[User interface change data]

<<<<

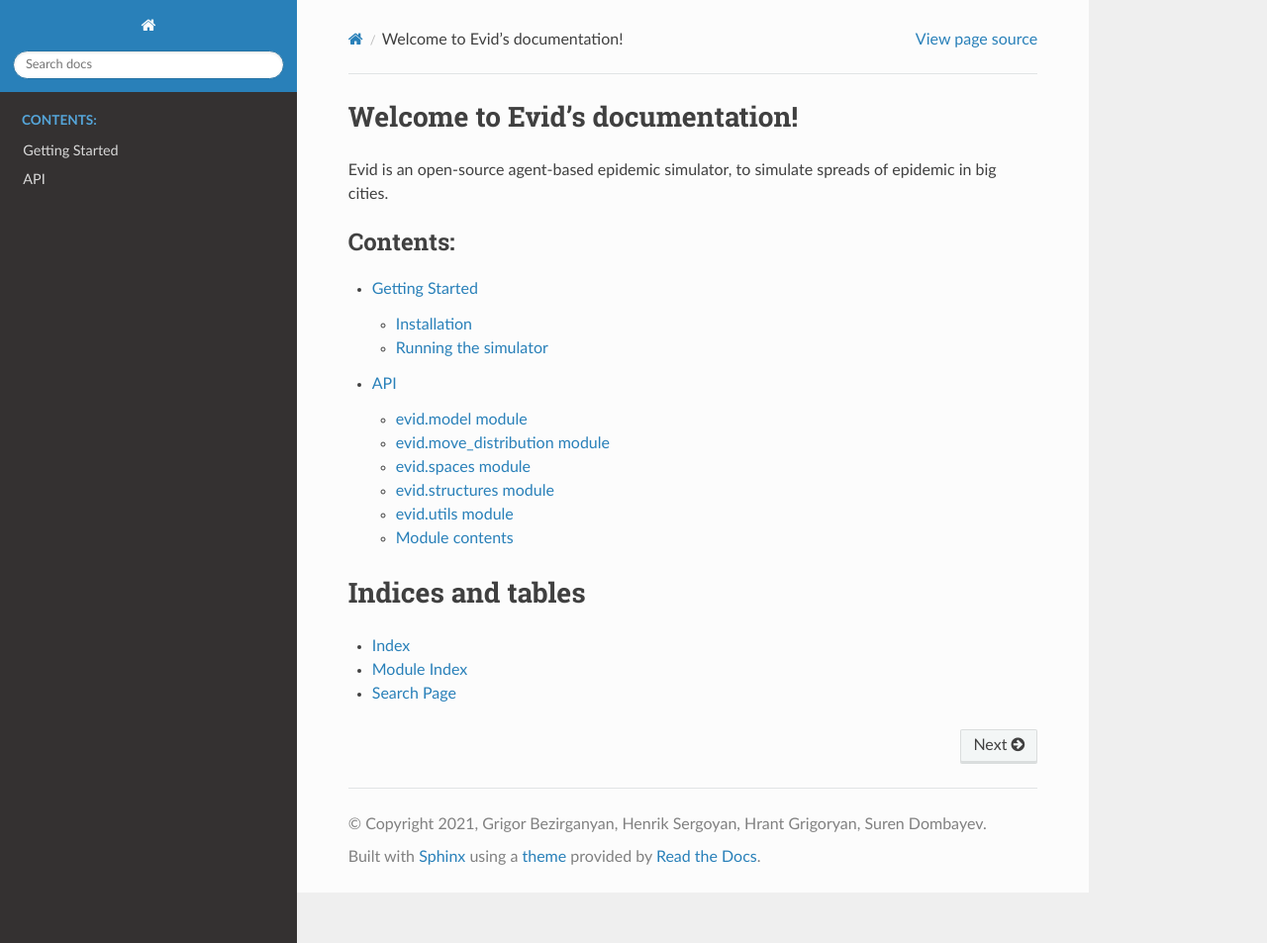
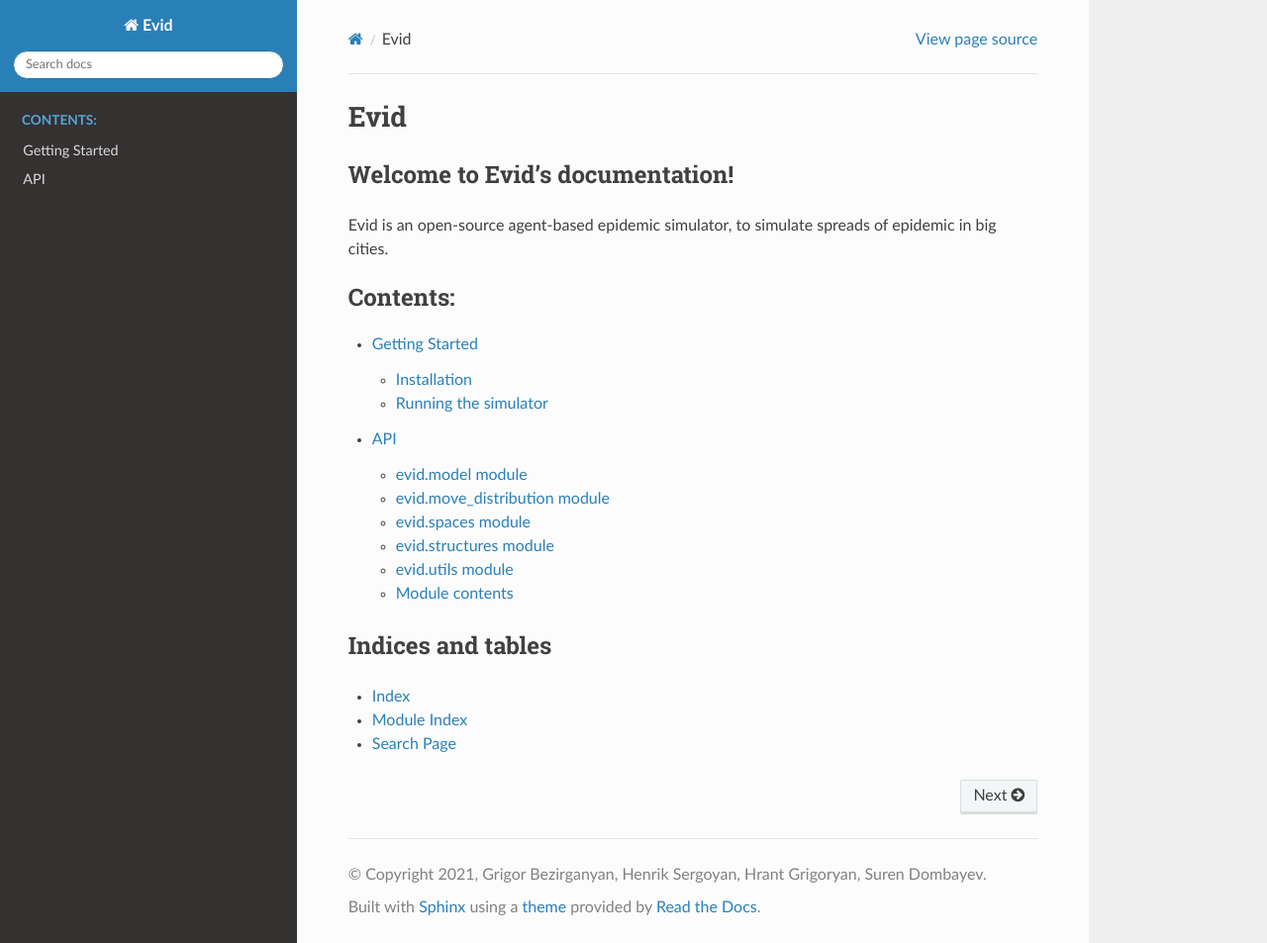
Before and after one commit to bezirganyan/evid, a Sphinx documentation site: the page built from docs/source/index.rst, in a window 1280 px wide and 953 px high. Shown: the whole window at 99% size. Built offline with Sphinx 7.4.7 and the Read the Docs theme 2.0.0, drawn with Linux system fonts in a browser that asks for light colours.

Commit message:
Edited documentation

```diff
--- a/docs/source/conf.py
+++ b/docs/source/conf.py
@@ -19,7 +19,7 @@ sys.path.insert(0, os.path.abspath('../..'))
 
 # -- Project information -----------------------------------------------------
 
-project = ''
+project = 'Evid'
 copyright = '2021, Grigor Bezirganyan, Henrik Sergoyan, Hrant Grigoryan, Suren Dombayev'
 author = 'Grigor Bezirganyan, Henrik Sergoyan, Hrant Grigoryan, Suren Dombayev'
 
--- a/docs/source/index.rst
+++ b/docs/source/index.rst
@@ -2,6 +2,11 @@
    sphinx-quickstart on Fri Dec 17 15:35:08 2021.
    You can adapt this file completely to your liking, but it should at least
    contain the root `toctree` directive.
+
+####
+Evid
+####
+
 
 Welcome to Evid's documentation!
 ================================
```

>>>>

- _YOUR ASSIGNMENT_:
Determine how many lines of the data above contain the string "source", and answer with the number only.

- _RESULT FOR THIS EXERCISE_:
5